My friend Katie will be eighteen forever. In a few years, I’ll be twice her age, and yet I still feel like she’s older than me.
Katie was a senior in the Governor’s School for the Arts dance department when I was a freshman, and she was one of those golden, incandescent people who light up the world, on stage and off. I remember the first time we sat in the messy dressing room in the Virginia Ballet Theatre building on Olney Road and she listened seriously to my thoughts and dreams, even though I was so much younger and shy about talking to the confident, brash older dancers. I remember when we were performing Balanchine’s Serenade and we were the short girls together, one of the jumping entrances was so beautiful that as we waited to go on we would stand in the wings and squeeze each other’s hands out of unabashed joy at the music and the steps we were about to dance.
Everyone had memories like these about Katie. That’s the kind of person she was.
When she was on the way to begin her freshman year of college with a dance scholarship to Butler University, she died in a car accident. At fourteen, I hadn’t realized yet that eighteen-year-olds could die. Katie’s memory has walked with me as I’ve grown up and experienced things that she never had time to.
I’ve been thinking about memory lately. In the studio concert series that the company is performing this weekend, Joni Petre-Scholz has a dance called Echoes about how ghosts of the people in our lives linger on in our minds. We’re ourselves, but we’re also a conversation with all the voices of those we remember.
So much of dance is about passing things down. In dance companies and academies, the students become the teachers, and the folklore and artistry and technique are passed from generation to generation. Some days as I work my way through the barre exercises in ballet class or floor work in modern class, I hear in my head the echoes of corrections of the teachers who have filled the last several decades of my life. The familiar physical routine of the dance class is a house for the voices of the past.

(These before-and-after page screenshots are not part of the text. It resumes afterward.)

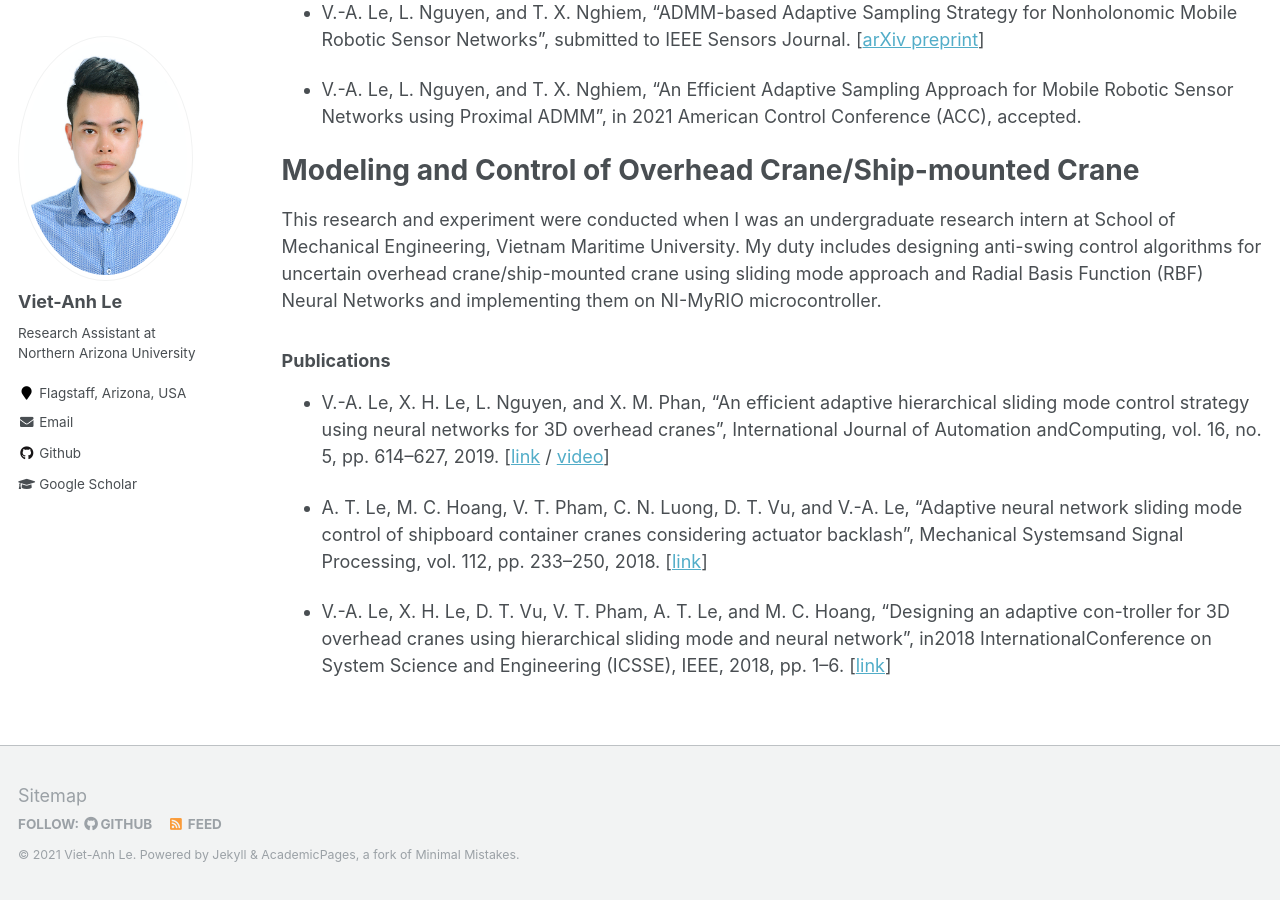
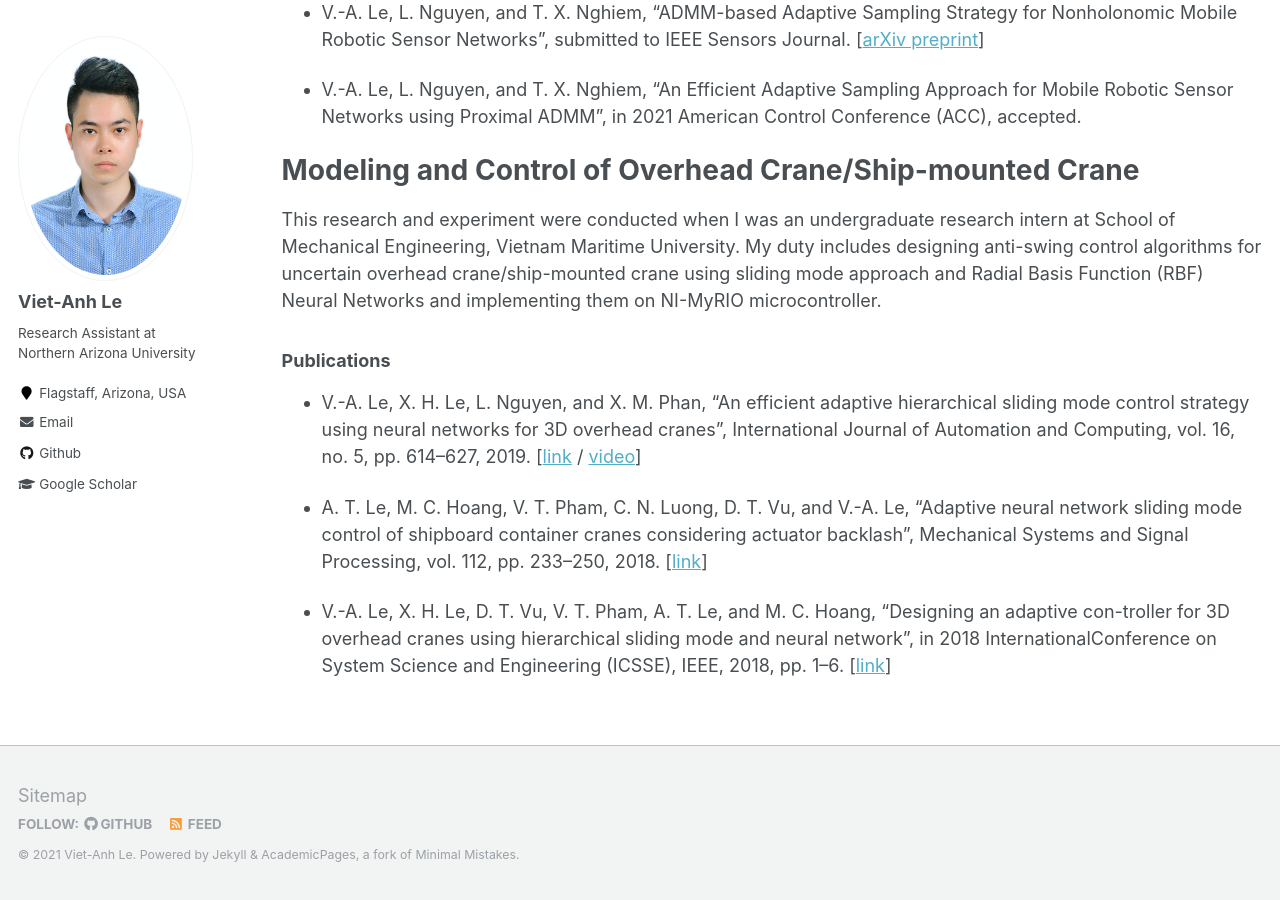
Before and after one commit to vietanhle0101/vietanhle0101.github.io, a Jekyll site: the page built from _pages/projects.md, in a window 1280 px wide and 900 px high, scrolled down 837 px. Built offline with Jekyll 4.4.1, drawn with Linux system fonts in a browser that asks for light colours.

Commit message:
update project

```diff
--- a/_pages/projects.md
+++ b/_pages/projects.md
@@ -38,8 +38,8 @@ This research and experiment were conducted when I was an undergraduate research
 
 ### Publications
 
-* V.-A. Le, X. H. Le, L. Nguyen, and X. M. Phan, “An efficient adaptive hierarchical sliding mode control strategy using neural networks for 3D overhead cranes”, International Journal of Automation andComputing, vol. 16, no. 5, pp. 614–627, 2019. [[link](https://www.sciencedirect.com/science/article/abs/pii/S0888327018302322) / [video](https://www.youtube.com/watch?v=ZlF37IZh89Q)]
+* V.-A. Le, X. H. Le, L. Nguyen, and X. M. Phan, “An efficient adaptive hierarchical sliding mode control strategy using neural networks for 3D overhead cranes”, International Journal of Automation and Computing, vol. 16, no. 5, pp. 614–627, 2019. [[link](https://www.sciencedirect.com/science/article/abs/pii/S0888327018302322) / [video](https://www.youtube.com/watch?v=ZlF37IZh89Q)]
 
-* A. T. Le, M. C. Hoang, V. T. Pham, C. N. Luong, D. T. Vu, and V.-A. Le, “Adaptive neural network sliding mode control of shipboard container cranes considering actuator backlash”, Mechanical Systemsand Signal Processing, vol. 112, pp. 233–250, 2018. [[link](https://link.springer.com/article/10.1007/s11633-019-1174-y)]
+* A. T. Le, M. C. Hoang, V. T. Pham, C. N. Luong, D. T. Vu, and V.-A. Le, “Adaptive neural network sliding mode control of shipboard container cranes considering actuator backlash”, Mechanical Systems and Signal Processing, vol. 112, pp. 233–250, 2018. [[link](https://link.springer.com/article/10.1007/s11633-019-1174-y)]
 
-* V.-A. Le, X. H. Le, D. T. Vu, V. T. Pham, A. T. Le, and M. C. Hoang, “Designing an adaptive con-troller for 3D overhead cranes using hierarchical sliding mode and neural network”, in2018 InternationalConference on System Science and Engineering (ICSSE), IEEE, 2018, pp. 1–6. [[link](https://ieeexplore.ieee.org/abstract/document/8520162)]
+* V.-A. Le, X. H. Le, D. T. Vu, V. T. Pham, A. T. Le, and M. C. Hoang, “Designing an adaptive con-troller for 3D overhead cranes using hierarchical sliding mode and neural network”, in 2018 InternationalConference on System Science and Engineering (ICSSE), IEEE, 2018, pp. 1–6. [[link](https://ieeexplore.ieee.org/abstract/document/8520162)]
```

Along with wisdom, roles are passed down through the generations as a work of choreography is repeated. Some roles are handed down through centuries of dancers. Often when you slip into the bodice of a costume, the names of all the dancers who wore it before you are written on the lining in fading ink, a list of Emilys and Saras and Marys who were about your size and danced the same steps as you. This weekend when I dance in Todd Rosenlieb’s wry and joyful Suite Sammy, I’ll be performing a role that was danced by many talented dancers, some of whom I know and some I don’t. Over time the role took on the jaunty humor of Kathryn Finney, the elegance of Krista Zomar. Perhaps it will carry a little of me into the future.

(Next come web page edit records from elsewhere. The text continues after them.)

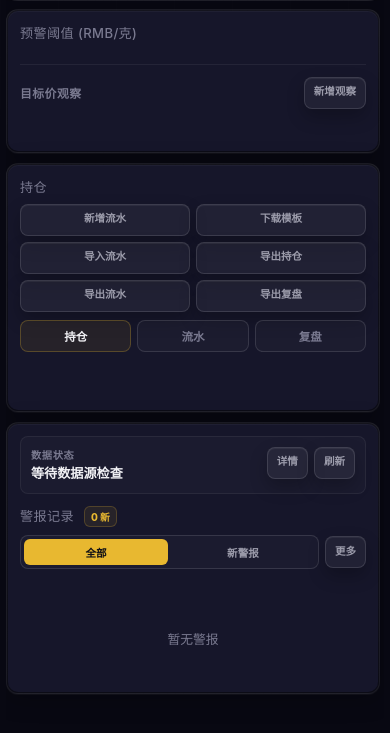
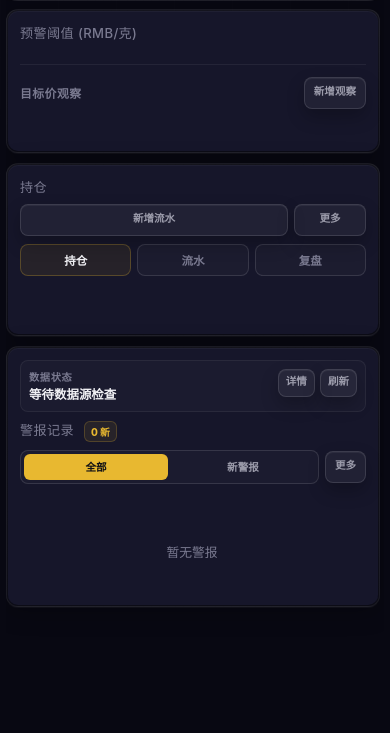
Before and after one commit to JunCxio/GoldMonitor, a Flask app: page / in a window 390 px wide. Shown: the part 680-1413 px from the top of the page. Run offline with Flask 3, Linux system fonts and the light colour scheme; data comes from the database, SQL or seed files in the repository; data that the repository does not hold is empty; some libraries are stand-ins or nearby versions.

Commit message:
fix: 优化持仓工具栏和警报记录布局

```diff
--- a/static/app.css
+++ b/static/app.css
@@ -225,12 +225,13 @@
   .source-comparison-item { display:grid; grid-template-columns:minmax(0, 1fr) auto; gap:8px; color:var(--text-dim); font-size:0.72rem; }
   .source-comparison-name { min-width:0; overflow:hidden; text-overflow:ellipsis; white-space:nowrap; color:#dedef0; }
   .source-comparison-price { font-family:"SF Mono","JetBrains Mono","Consolas",monospace; color:var(--text); }
-  .source-health { margin-bottom:12px; padding:10px; border:1px solid var(--hairline); border-radius:8px; background:rgba(255,255,255,0.022); }
-  .source-health-head { display:flex; align-items:flex-start; justify-content:space-between; gap:8px; flex-wrap:wrap; color:var(--text-dim); font-size:0.74rem; }
+  .source-health { margin-bottom:8px; padding:8px; border:1px solid var(--hairline); border-radius:8px; background:rgba(255,255,255,0.022); }
+  .source-health-head { display:flex; align-items:center; justify-content:space-between; gap:8px; flex-wrap:nowrap; color:var(--text-dim); font-size:0.74rem; }
   .source-health-summary { min-width:0; flex:1 1 160px; display:grid; gap:3px; }
   .source-summary-label { color:var(--text-dim); font-size:0.64rem; letter-spacing:0.06em; text-transform:uppercase; font-weight:800; }
-  .source-summary-text { color:#f0f0f4; font-size:0.82rem; line-height:1.35; white-space:normal; overflow-wrap:anywhere; }
-  .source-health-actions { display:flex; align-items:center; justify-content:flex-end; gap:6px; flex:0 1 auto; flex-wrap:wrap; }
+  .source-summary-text { color:#f0f0f4; font-size:0.78rem; line-height:1.28; white-space:normal; overflow-wrap:break-word; }
+  .source-health-actions { display:flex; align-items:center; justify-content:flex-end; gap:5px; flex:0 0 auto; flex-wrap:nowrap; }
+  .source-health-actions .btn-clear-sm { min-height:28px; padding:4px 7px; }
   .source-health-details { margin-top:10px; padding-top:10px; border-top:1px solid var(--hairline); }
   .source-health-list { display:grid; gap:5px; max-height:88px; overflow:auto; }
   .source-health-item { display:grid; grid-template-columns:auto minmax(0,1fr) auto; gap:7px; align-items:center; font-size:0.72rem; color:var(--text-dim); }
@@ -408,7 +409,12 @@
   .portfolio-card { flex:0 0 auto; min-height:0; overflow:visible; }
   .portfolio-head { display:flex; align-items:center; justify-content:space-between; gap:8px; margin-bottom:8px; }
   .portfolio-head h3 { font-size:0.82rem; color:var(--text-dim); font-weight:500; letter-spacing:0.03em; margin-bottom:0; }
-  .portfolio-tools { display:flex; align-items:center; justify-content:flex-end; gap:6px; flex-wrap:wrap; }
+  .portfolio-tools { position:relative; display:flex; align-items:center; justify-content:flex-end; gap:6px; flex-wrap:nowrap; }
+  .portfolio-primary-action { flex:0 0 auto; }
+  .portfolio-tools-more { position:relative; flex:0 0 auto; }
+  .portfolio-tools-menu { position:absolute; right:0; top:calc(100% + 6px); z-index:6; box-sizing:border-box; width:min(184px, calc(100vw - 28px)); display:grid; gap:8px; padding:10px; border:1px solid var(--hairline); border-radius:8px; background:#141420; box-shadow:0 16px 32px rgba(0,0,0,0.36); }
+  .portfolio-tools-menu[hidden] { display:none; }
+  .portfolio-tools-menu .btn-clear-sm { width:100%; justify-content:flex-start; }
   .portfolio-import-file { display:none; }
   .portfolio-tabs { display:grid; grid-template-columns:repeat(3, minmax(0, 1fr)); gap:6px; margin-bottom:8px; }
   .portfolio-tab { min-height:32px; border:1px solid var(--control-border); border-radius:8px; background:rgba(255,255,255,0.026); color:var(--text-dim); font-size:0.72rem; font-weight:800; cursor:pointer; }
@@ -555,7 +561,7 @@
   .log-card .card-inner { display:block; height:auto; min-height:0; }
   .alert-log-shell { overflow:visible; }
   .log-card h3 { font-size:0.82rem; color:var(--text-dim); font-weight:500; margin-bottom:0; letter-spacing:0.03em; }
-  .log-head { min-width:0; display:flex; align-items:center; justify-content:space-between; gap:8px; margin-bottom:8px; }
+  .log-head { min-width:0; display:flex; align-items:center; justify-content:space-between; gap:8px; margin-bottom:6px; }
   .log-head h3 { min-width:0; margin-bottom:0; }
   .log-count { display:inline-flex; align-items:center; min-height:20px; margin-left:6px; padding:2px 6px; border-radius:6px; border:1px solid rgba(232,184,48,0.22); color:var(--gold); background:rgba(232,184,48,0.08); font-size:0.62rem; font-weight:800; letter-spacing:0; vertical-align:middle; }
   .log-count.empty { color:var(--text-dim); border-color:var(--hairline); background:rgba(255,255,255,0.025); }
@@ -572,14 +578,14 @@
   .log-status { min-height:16px; color:var(--text-dim); font-size:0.68rem; line-height:1.4; margin:-2px 0 6px; overflow-wrap:anywhere; }
   .log-status.ok { color:var(--down); }
   .log-status.fail { color:var(--up); }
-  .log-list { overflow-y:auto; max-height:220px; }
-  .log-item { display:grid; grid-template-columns:8px minmax(0, 1fr) auto; gap:8px; align-items:start; width:100%; padding:10px 0; border-bottom:1px solid var(--hairline); animation:fadeIn 0.4s cubic-bezier(0.16,1,0.3,1); }
+  .log-list { overflow-y:auto; max-height:240px; padding-right:2px; }
+  .log-item { display:grid; grid-template-columns:8px minmax(0, 1fr) 54px; gap:7px; align-items:start; width:100%; padding:8px 6px; border-bottom:1px solid var(--hairline); border-radius:8px; animation:fadeIn 0.4s cubic-bezier(0.16,1,0.3,1); }
   .log-item:hover { background:rgba(255,255,255,0.018); }
   .log-unread-dot { width:7px; height:7px; margin-top:5px; border-radius:50%; background:var(--gold); box-shadow:0 0 0 3px rgba(232,184,48,0.1); }
   .log-item.read .log-unread-dot { background:transparent; box-shadow:none; border:1px solid rgba(255,255,255,0.12); }
   @keyframes fadeIn { from{opacity:0;transform:translateY(-8px)} to{opacity:1;transform:translateY(0)} }
   .log-item:last-child { border-bottom:none; }
-  .log-line-head { display:flex; align-items:center; gap:7px; row-gap:4px; flex-wrap:wrap; min-width:0; margin-bottom:4px; }
+  .log-line-head { display:flex; align-items:center; gap:5px; row-gap:3px; flex-wrap:wrap; min-width:0; margin-bottom:3px; }
   .log-time { color:var(--text-dim); font-size:0.68rem; font-family:"SF Mono","JetBrains Mono","Consolas",monospace; white-space:nowrap; }
   .log-level { min-height:20px; display:inline-flex; align-items:center; padding:2px 6px; border-radius:6px; border:1px solid var(--hairline); color:var(--text-dim); background:rgba(255,255,255,0.025); font-size:0.62rem; font-weight:800; white-space:nowrap; }
   .log-level.warning { color:var(--warn); border-color:rgba(224,160,64,0.24); background:rgba(224,160,64,0.08); }
@@ -685,7 +696,10 @@
     .chart-header { margin-bottom:8px; }
     .portfolio-head, .log-head { flex-direction:column; align-items:stretch; }
     .portfolio-tools, .log-tools { width:100%; justify-content:flex-start; }
-    .portfolio-tools button { flex:1 1 118px; min-width:0; }
+    .portfolio-tools > .btn-clear-sm { flex:1 1 auto; min-width:0; }
+    .portfolio-tools-more > .btn-clear-sm { flex:0 0 auto; min-width:72px; }
+    .portfolio-tools-menu { right:0; width:min(220px, calc(100vw - 24px)); }
+    .portfolio-tools-menu .btn-clear-sm { flex:none; }
     .portfolio-controls { grid-template-columns:1fr; }
     .portfolio-search { grid-column:auto; }
     .portfolio-controls-note, .portfolio-review-curve-meta { white-space:normal; overflow-wrap:anywhere; }
--- a/templates/index.html
+++ b/templates/index.html
@@ -117,12 +117,17 @@
             <div class="portfolio-head">
               <h3>持仓</h3>
               <div class="portfolio-tools">
-                <button class="btn-clear-sm" type="button" onclick="setActivePortfolioTransaction('new')">新增流水</button>
-                <button class="btn-clear-sm" type="button" onclick="downloadPortfolioTransactionTemplate()">下载模板</button>
-                <button class="btn-clear-sm" type="button" onclick="importPortfolioTransactions()">导入流水</button>
-                <button class="btn-clear-sm" type="button" onclick="exportPortfolio('positions')">导出持仓</button>
-                <button class="btn-clear-sm" type="button" onclick="exportPortfolio('transactions')">导出流水</button>
-                <button class="btn-clear-sm" type="button" onclick="exportPortfolio('review')">导出复盘</button>
+                <button class="btn-clear-sm portfolio-primary-action" type="button" onclick="setActivePortfolioTransaction('new')">新增流水</button>
+                <div class="portfolio-tools-more">
+                  <button class="btn-clear-sm" id="portfolioToolsMoreButton" type="button" aria-haspopup="true" aria-expanded="false" onclick="togglePortfolioToolsMenu()">更多</button>
+                  <div class="portfolio-tools-menu" id="portfolioToolsMenu" hidden>
+                    <button class="btn-clear-sm" type="button" onclick="downloadPortfolioTransactionTemplate()">下载模板</button>
+                    <button class="btn-clear-sm" type="button" onclick="importPortfolioTransactions()">导入流水</button>
+                    <button class="btn-clear-sm" type="button" onclick="exportPortfolio('positions')">导出持仓</button>
+                    <button class="btn-clear-sm" type="button" onclick="exportPortfolio('transactions')">导出流水</button>
+                    <button class="btn-clear-sm" type="button" onclick="exportPortfolio('review')">导出复盘</button>
+                  </div>
+                </div>
               </div>
             </div>
             <input id="portfolioImportFile" class="portfolio-import-file" type="file" accept=".csv,text/csv" onchange="onPortfolioImportFile(this)">
```
Also changed, not shown: other parts of static/app.css (+15 -7 lines), tests/frontend_asset_check.py (+16 -0 lines), static/app.js.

And then of course there’s muscle memory, that strange process by which the body comes to bear our knowledge. There’s a moment in learning a piece of choreography when suddenly your brain is not the one telling you to reach with your left hand and step on your right foot. Your body just remembers what to do. It’s a lot faster without the verbal list of steps getting in the way. In the middle of my performance last Saturday, I had a horrifying moment when my brain tried to take over and I couldn’t think of whether I used my right or left hand to begin the final piece of the night. “Shut the hell up,” I told my brain, and I stopped thinking as the music began. My body knew which hand to move.
I was reading a book last summer called Station Eleven, a post-apocalyptic novel about memory and art in which some of the early scenes take place in a theater. The author, Emily St. John Mandel, is a former dancer, and she describes the stage as “a room with cavernous space instead of a ceiling, fathoms of catwalks and lights between which a soul might slip undetected.”
I know just what she meant. Before every show, I look up into the wings of the theater, into the twilight dimness where the ropes seem to ascend forever. I whisper Katie’s name into the dusk, and conjure her memory in that world of shadows and light.
Come see us dance! Todd Rosenlieb Dance’s 10th anniversary season will continue with the second weekend of the Studio Concert Series, a mixed bill concert of ballet and modern dance presented by Todd Rosenlieb Dance and Virginia Ballet Theatre. The concert includes works by Todd Rosenlieb, Ricardo Melendez, Joni Petre-Scholz, and Janelle Spruill. Performances are at 8 p.m. on May 6 & 7, and at 5 p.m. on May 8 at the Benjack Studio Theatre at TRDance at 325 Granby Street. Tickets are available at the door. For tickets and information visit trdance.org, go to www.showtix4u.com, or call 757-626-3262.